Supplied information:

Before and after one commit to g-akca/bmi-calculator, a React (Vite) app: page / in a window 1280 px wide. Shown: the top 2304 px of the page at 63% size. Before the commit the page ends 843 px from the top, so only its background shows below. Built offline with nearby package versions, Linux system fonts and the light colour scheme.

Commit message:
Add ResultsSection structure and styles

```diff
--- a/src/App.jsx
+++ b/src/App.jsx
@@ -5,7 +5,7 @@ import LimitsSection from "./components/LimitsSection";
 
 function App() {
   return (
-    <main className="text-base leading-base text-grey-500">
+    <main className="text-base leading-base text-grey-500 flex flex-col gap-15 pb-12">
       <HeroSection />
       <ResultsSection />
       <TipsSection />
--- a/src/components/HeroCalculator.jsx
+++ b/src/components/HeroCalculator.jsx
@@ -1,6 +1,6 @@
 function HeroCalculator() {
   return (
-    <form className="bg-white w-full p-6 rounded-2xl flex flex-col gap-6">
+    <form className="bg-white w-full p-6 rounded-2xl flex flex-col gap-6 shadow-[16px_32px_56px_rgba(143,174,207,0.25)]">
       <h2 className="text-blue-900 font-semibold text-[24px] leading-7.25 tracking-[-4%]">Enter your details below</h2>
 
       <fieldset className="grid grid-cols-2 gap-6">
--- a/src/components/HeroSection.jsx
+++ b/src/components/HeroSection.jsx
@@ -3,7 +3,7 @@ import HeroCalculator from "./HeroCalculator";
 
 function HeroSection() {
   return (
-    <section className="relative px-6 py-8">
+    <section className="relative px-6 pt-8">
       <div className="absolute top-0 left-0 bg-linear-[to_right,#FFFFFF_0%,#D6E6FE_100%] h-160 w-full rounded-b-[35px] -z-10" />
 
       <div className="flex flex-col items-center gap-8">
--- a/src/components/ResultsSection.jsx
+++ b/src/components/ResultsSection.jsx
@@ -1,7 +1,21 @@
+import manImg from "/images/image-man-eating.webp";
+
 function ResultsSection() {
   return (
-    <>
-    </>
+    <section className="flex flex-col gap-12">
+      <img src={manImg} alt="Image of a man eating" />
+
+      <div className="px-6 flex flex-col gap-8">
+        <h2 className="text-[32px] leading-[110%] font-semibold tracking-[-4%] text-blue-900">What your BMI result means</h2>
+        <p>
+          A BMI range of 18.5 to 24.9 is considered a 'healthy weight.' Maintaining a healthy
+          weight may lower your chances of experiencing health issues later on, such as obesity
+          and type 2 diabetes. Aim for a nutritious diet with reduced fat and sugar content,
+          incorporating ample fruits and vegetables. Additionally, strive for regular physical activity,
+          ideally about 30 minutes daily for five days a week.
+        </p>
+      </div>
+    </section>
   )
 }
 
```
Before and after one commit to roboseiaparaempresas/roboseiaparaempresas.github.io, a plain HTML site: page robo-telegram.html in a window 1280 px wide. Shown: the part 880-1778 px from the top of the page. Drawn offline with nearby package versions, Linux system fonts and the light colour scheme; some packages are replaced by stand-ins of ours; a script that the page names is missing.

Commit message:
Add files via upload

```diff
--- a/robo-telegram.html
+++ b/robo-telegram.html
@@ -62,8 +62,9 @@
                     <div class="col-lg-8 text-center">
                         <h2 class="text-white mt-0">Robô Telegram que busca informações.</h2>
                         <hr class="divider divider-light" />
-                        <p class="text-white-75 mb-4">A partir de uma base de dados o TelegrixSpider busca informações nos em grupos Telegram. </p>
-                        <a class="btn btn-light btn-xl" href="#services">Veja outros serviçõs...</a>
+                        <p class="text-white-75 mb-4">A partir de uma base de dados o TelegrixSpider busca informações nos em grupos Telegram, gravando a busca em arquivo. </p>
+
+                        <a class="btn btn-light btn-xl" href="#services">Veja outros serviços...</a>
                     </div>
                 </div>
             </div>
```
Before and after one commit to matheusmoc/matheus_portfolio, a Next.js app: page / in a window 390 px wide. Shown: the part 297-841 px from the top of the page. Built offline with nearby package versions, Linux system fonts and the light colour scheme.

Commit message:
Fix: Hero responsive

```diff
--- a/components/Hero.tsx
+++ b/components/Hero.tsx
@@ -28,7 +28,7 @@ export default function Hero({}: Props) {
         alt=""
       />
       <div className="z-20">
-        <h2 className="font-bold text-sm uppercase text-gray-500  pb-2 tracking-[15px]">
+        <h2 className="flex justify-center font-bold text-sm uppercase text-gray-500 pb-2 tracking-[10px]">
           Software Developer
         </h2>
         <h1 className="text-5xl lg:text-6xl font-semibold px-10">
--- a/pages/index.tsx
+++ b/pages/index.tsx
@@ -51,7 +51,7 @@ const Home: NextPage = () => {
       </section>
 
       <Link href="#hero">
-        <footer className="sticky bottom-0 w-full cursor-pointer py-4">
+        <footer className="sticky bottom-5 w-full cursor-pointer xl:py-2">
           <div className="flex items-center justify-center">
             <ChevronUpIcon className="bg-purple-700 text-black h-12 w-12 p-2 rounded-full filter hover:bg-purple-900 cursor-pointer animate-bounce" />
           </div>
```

Problem to work on: Go through the material above and set each line down verbatim.

Answer area:
Before and after one commit to g-akca/bmi-calculator, a React (Vite) app: page / in a window 1280 px wide. Shown: the top 2304 px of the page at 63% size. Before the commit the page ends 843 px from the top, so only its background shows below. Built offline with nearby package versions, Linux system fonts and the light colour scheme.

Commit message:
Add ResultsSection structure and styles

```diff
--- a/src/App.jsx
+++ b/src/App.jsx
@@ -5,7 +5,7 @@ import LimitsSection from "./components/LimitsSection";
 
 function App() {
   return (
-    <main className="text-base leading-base text-grey-500">
+    <main className="text-base leading-base text-grey-500 flex flex-col gap-15 pb-12">
       <HeroSection />
       <ResultsSection />
       <TipsSection />
--- a/src/components/HeroCalculator.jsx
+++ b/src/components/HeroCalculator.jsx
@@ -1,6 +1,6 @@
 function HeroCalculator() {
   return (
-    <form className="bg-white w-full p-6 rounded-2xl flex flex-col gap-6">
+    <form className="bg-white w-full p-6 rounded-2xl flex flex-col gap-6 shadow-[16px_32px_56px_rgba(143,174,207,0.25)]">
       <h2 className="text-blue-900 font-semibold text-[24px] leading-7.25 tracking-[-4%]">Enter your details below</h2>
 
       <fieldset className="grid grid-cols-2 gap-6">
--- a/src/components/HeroSection.jsx
+++ b/src/components/HeroSection.jsx
@@ -3,7 +3,7 @@ import HeroCalculator from "./HeroCalculator";
 
 function HeroSection() {
   return (
-    <section className="relative px-6 py-8">
+    <section className="relative px-6 pt-8">
       <div className="absolute top-0 left-0 bg-linear-[to_right,#FFFFFF_0%,#D6E6FE_100%] h-160 w-full rounded-b-[35px] -z-10" />
 
       <div className="flex flex-col items-center gap-8">
--- a/src/components/ResultsSection.jsx
+++ b/src/components/ResultsSection.jsx
@@ -1,7 +1,21 @@
+import manImg from "/images/image-man-eating.webp";
+
 function ResultsSection() {
   return (
-    <>
-    </>
+    <section className="flex flex-col gap-12">
+      <img src={manImg} alt="Image of a man eating" />
+
+      <div className="px-6 flex flex-col gap-8">
+        <h2 className="text-[32px] leading-[110%] font-semibold tracking-[-4%] text-blue-900">What your BMI result means</h2>
+        <p>
+          A BMI range of 18.5 to 24.9 is considered a 'healthy weight.' Maintaining a healthy
+          weight may lower your chances of experiencing health issues later on, such as obesity
+          and type 2 diabetes. Aim for a nutritious diet with reduced fat and sugar content,
+          incorporating ample fruits and vegetables. Additionally, strive for regular physical activity,
+          ideally about 30 minutes daily for five days a week.
+        </p>
+      </div>
+    </section>
   )
 }
 
```
Before and after one commit to roboseiaparaempresas/roboseiaparaempresas.github.io, a plain HTML site: page robo-telegram.html in a window 1280 px wide. Shown: the part 880-1778 px from the top of the page. Drawn offline with nearby package versions, Linux system fonts and the light colour scheme; some packages are replaced by stand-ins of ours; a script that the page names is missing.

Commit message:
Add files via upload

```diff
--- a/robo-telegram.html
+++ b/robo-telegram.html
@@ -62,8 +62,9 @@
                     <div class="col-lg-8 text-center">
                         <h2 class="text-white mt-0">Robô Telegram que busca informações.</h2>
                         <hr class="divider divider-light" />
-                        <p class="text-white-75 mb-4">A partir de uma base de dados o TelegrixSpider busca informações nos em grupos Telegram. </p>
-                        <a class="btn btn-light btn-xl" href="#services">Veja outros serviçõs...</a>
+                        <p class="text-white-75 mb-4">A partir de uma base de dados o TelegrixSpider busca informações nos em grupos Telegram, gravando a busca em arquivo. </p>
+
+                        <a class="btn btn-light btn-xl" href="#services">Veja outros serviços...</a>
                     </div>
                 </div>
             </div>
```
Before and after one commit to matheusmoc/matheus_portfolio, a Next.js app: page / in a window 390 px wide. Shown: the part 297-841 px from the top of the page. Built offline with nearby package versions, Linux system fonts and the light colour scheme.

Commit message:
Fix: Hero responsive

```diff
--- a/components/Hero.tsx
+++ b/components/Hero.tsx
@@ -28,7 +28,7 @@ export default function Hero({}: Props) {
         alt=""
       />
       <div className="z-20">
-        <h2 className="font-bold text-sm uppercase text-gray-500  pb-2 tracking-[15px]">
+        <h2 className="flex justify-center font-bold text-sm uppercase text-gray-500 pb-2 tracking-[10px]">
           Software Developer
         </h2>
         <h1 className="text-5xl lg:text-6xl font-semibold px-10">
--- a/pages/index.tsx
+++ b/pages/index.tsx
@@ -51,7 +51,7 @@ const Home: NextPage = () => {
       </section>
 
       <Link href="#hero">
-        <footer className="sticky bottom-0 w-full cursor-pointer py-4">
+        <footer className="sticky bottom-5 w-full cursor-pointer xl:py-2">
           <div className="flex items-center justify-center">
             <ChevronUpIcon className="bg-purple-700 text-black h-12 w-12 p-2 rounded-full filter hover:bg-purple-900 cursor-pointer animate-bounce" />
           </div>
```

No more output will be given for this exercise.